Saving tech, bookstores, and the world - for humans
Jan 31, 2019

A bit of good news from my neighborhood, Manhattan's Upper West Side, comes from a small independent bookstore. Facing rising rents and a decline in book-buying, the 35-year-old Westsider Books announced a few weeks ago that it would close shop. But then customers posted a crowdfunding campaign and raised over $50,000, the amount the owner had said the store needed to survive. The store won't close after all. (Here's a post and a video with details.)

If asked what saved Westsider Books, some people might point to the Internet. How else, without online crowdfunding platforms, would customers have so quickly been able to fundraise to keep the store open? But then the Internet - or rather the monopoly platforms that have taken it over - helped cause the problem in the first place. If you want to know what New Yorkers do these days instead of read books as they used to, get on any subway train and see if anyone looks up from their handheld slot machines.

The Web was different in the early days. I've said this before, I know, but it bears repeating: we started with an open platform, with neutral protocols, an actual platform that people could create on. Not the locked-down prison, or slaughterhouse, that we have today.

Can we recover some of that founding spirit, that "creative good" that animated so many founders (myself included) to launch something new online?

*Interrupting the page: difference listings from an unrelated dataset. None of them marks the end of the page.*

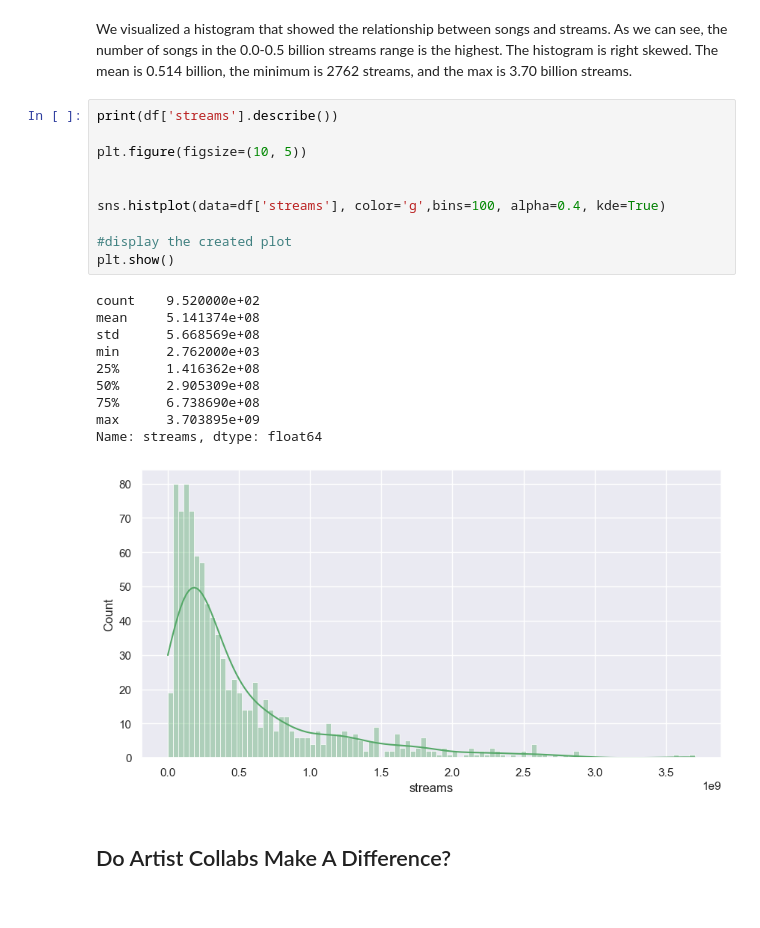
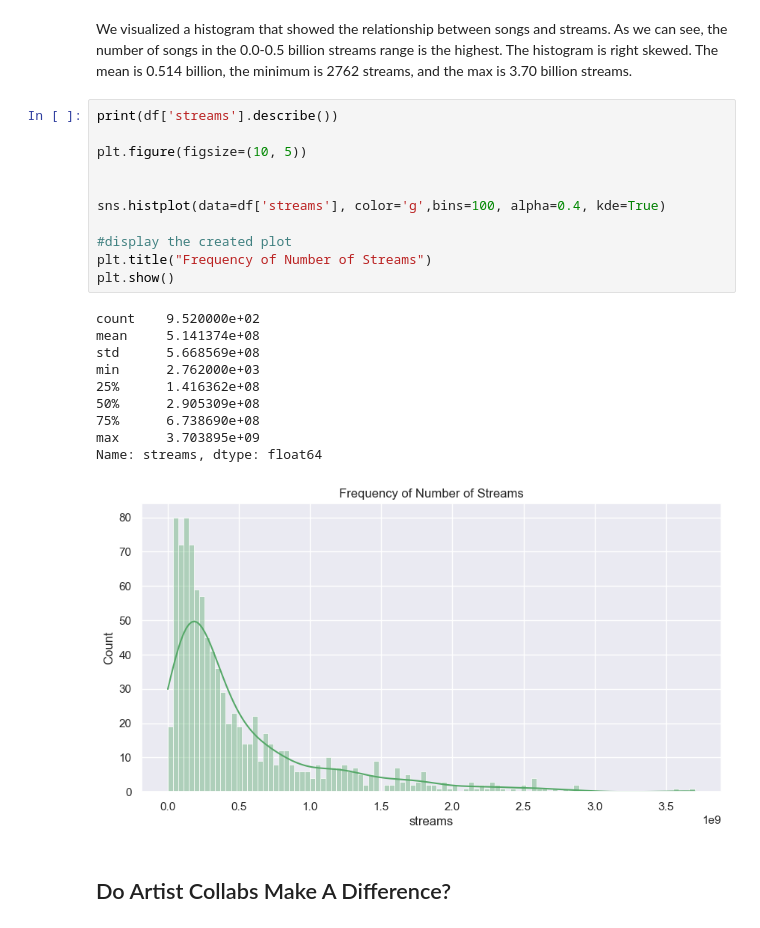
Before and after one commit to uzitak161/DS3000_Project, a Jupyter notebook: Project.EDA.ipynb, the cells around one changed output. Drawn from its saved outputs; the diff is of its cells as text.

Commit message:
Added titles

```diff
--- a/Project.EDA.ipynb
+++ b/Project.EDA.ipynb
@@ -183,24 +184,25 @@ We visualized a histogram that showed the relationship between songs and streams
 # %%
 print(df['streams'].describe())
 
 plt.figure(figsize=(10, 5))
 
 
 sns.histplot(data=df['streams'], color='g',bins=100, alpha=0.4, kde=True)
 
 #display the created plot
+plt.title("Frequency of Number of Streams")
 plt.show()
 # %% [output]
 count    9.520000e+02
 mean     5.141374e+08
 std      5.668569e+08
 min      2.762000e+03
 25%      1.416362e+08
 50%      2.905309e+08
 75%      6.738690e+08
 max      3.703895e+09
 Name: streams, dtype: float64
-[figure, old version]
+[figure, new version]
 # %% [markdown]
 ## Do Artist Collabs Make A Difference? ##
 # %% [markdown]
```
Also changed, not shown: parts of 8 cells of this notebook.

I've been searching for good news on my radio show and occasionally see a glimmer.

Douglas Rushkoff offers hope: in his new book Team Human, and on his podcast of the same name, he advocates for genuine human connection as a kind of resistance to today's deadening, tech-soaked environment.

Listen to my interview with Douglas about Team Human. (From my Jan. 28 Techtonic show, also available via podcast.)

We need more of these glimmers of hope, as the monopolies are locking down every corner of the Net, the economy, and society. If enough of us embrace Team Human, or the "creative good," or some other version of that founding idea, we might resuscitate the online world. It worked for Westsider Books.